Data excerpts:
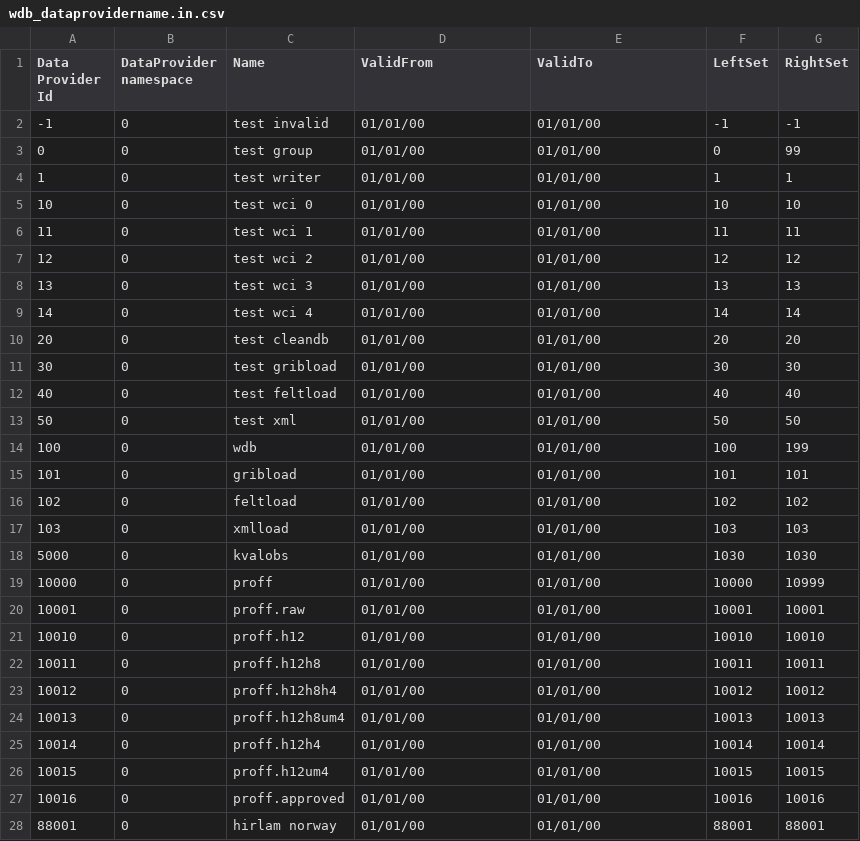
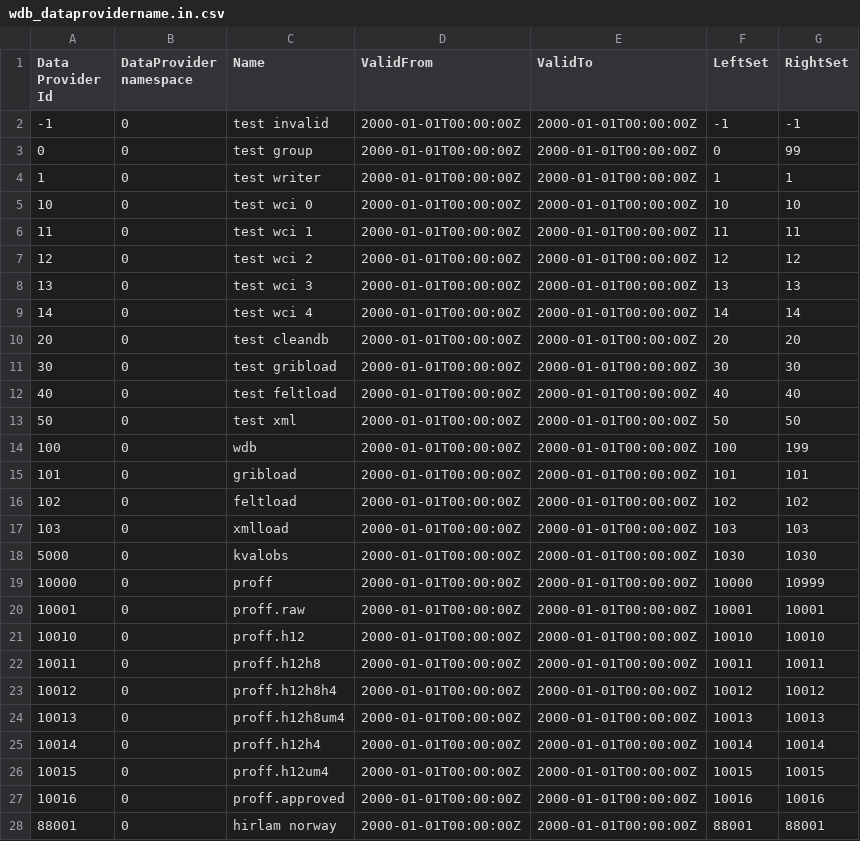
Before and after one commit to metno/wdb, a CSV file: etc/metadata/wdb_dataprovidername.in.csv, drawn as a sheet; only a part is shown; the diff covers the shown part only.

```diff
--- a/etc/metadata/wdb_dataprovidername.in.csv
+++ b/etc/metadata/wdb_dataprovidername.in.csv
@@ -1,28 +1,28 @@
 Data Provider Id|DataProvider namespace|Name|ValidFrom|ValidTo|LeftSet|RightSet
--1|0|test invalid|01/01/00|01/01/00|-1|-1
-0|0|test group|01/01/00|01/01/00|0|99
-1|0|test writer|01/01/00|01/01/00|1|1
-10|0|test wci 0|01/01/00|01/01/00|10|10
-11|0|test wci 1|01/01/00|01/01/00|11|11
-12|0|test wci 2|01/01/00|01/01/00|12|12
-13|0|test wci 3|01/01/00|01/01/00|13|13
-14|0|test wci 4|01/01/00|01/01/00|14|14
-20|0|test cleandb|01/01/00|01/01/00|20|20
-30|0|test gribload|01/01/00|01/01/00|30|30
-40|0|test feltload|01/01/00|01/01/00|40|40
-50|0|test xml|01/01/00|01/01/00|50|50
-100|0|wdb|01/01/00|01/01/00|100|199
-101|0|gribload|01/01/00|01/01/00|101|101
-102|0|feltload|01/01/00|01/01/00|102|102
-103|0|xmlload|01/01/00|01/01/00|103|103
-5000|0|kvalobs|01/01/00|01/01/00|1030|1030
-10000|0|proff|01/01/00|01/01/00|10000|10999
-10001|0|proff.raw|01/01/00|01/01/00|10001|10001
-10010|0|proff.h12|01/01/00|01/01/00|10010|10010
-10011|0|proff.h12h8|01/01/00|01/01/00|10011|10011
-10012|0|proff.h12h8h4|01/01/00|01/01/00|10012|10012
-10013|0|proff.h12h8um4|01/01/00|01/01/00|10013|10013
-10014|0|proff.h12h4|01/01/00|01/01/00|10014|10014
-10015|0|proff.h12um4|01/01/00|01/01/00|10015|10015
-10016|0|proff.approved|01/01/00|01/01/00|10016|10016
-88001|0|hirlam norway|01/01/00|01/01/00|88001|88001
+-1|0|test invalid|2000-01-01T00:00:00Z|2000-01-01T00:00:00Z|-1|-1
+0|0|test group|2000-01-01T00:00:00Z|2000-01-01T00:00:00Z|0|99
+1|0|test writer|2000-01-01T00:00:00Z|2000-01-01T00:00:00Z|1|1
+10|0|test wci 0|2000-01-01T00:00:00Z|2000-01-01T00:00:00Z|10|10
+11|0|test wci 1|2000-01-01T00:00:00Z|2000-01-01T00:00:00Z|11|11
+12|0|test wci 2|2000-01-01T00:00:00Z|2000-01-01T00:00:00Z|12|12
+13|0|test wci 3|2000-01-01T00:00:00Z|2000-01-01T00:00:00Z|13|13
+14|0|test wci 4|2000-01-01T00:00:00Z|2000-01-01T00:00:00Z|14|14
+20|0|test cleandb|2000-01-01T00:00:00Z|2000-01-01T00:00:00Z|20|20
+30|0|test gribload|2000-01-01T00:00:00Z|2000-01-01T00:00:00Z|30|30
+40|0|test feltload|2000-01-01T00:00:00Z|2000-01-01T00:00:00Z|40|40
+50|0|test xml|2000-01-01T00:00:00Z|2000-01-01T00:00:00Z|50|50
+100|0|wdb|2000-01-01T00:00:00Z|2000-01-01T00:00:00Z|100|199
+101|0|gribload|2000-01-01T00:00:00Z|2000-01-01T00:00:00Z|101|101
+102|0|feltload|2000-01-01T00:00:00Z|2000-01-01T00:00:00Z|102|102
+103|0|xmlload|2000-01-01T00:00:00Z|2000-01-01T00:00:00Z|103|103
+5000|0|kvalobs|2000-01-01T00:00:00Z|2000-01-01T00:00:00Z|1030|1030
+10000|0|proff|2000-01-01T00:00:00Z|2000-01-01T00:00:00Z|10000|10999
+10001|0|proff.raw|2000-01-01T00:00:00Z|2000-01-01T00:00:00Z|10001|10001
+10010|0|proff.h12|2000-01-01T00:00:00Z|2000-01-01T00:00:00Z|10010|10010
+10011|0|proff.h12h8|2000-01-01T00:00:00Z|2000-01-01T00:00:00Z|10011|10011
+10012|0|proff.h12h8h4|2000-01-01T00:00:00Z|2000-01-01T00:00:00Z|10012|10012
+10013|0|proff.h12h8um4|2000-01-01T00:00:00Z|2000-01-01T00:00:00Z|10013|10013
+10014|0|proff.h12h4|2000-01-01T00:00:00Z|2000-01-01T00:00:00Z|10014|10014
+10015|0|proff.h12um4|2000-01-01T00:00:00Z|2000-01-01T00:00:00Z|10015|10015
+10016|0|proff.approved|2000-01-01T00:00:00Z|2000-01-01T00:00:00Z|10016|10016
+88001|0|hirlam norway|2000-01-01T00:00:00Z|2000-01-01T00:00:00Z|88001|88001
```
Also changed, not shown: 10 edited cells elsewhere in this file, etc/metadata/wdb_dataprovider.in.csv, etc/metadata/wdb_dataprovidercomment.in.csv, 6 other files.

What you need to do: Lines in the data that include the word "writer" should all be copied.

Response to the exercise:
-1|0|test writer|01/01/00|01/01/00|1|1
+1|0|test writer|2000-01-01T00:00:00Z|2000-01-01T00:00:00Z|1|1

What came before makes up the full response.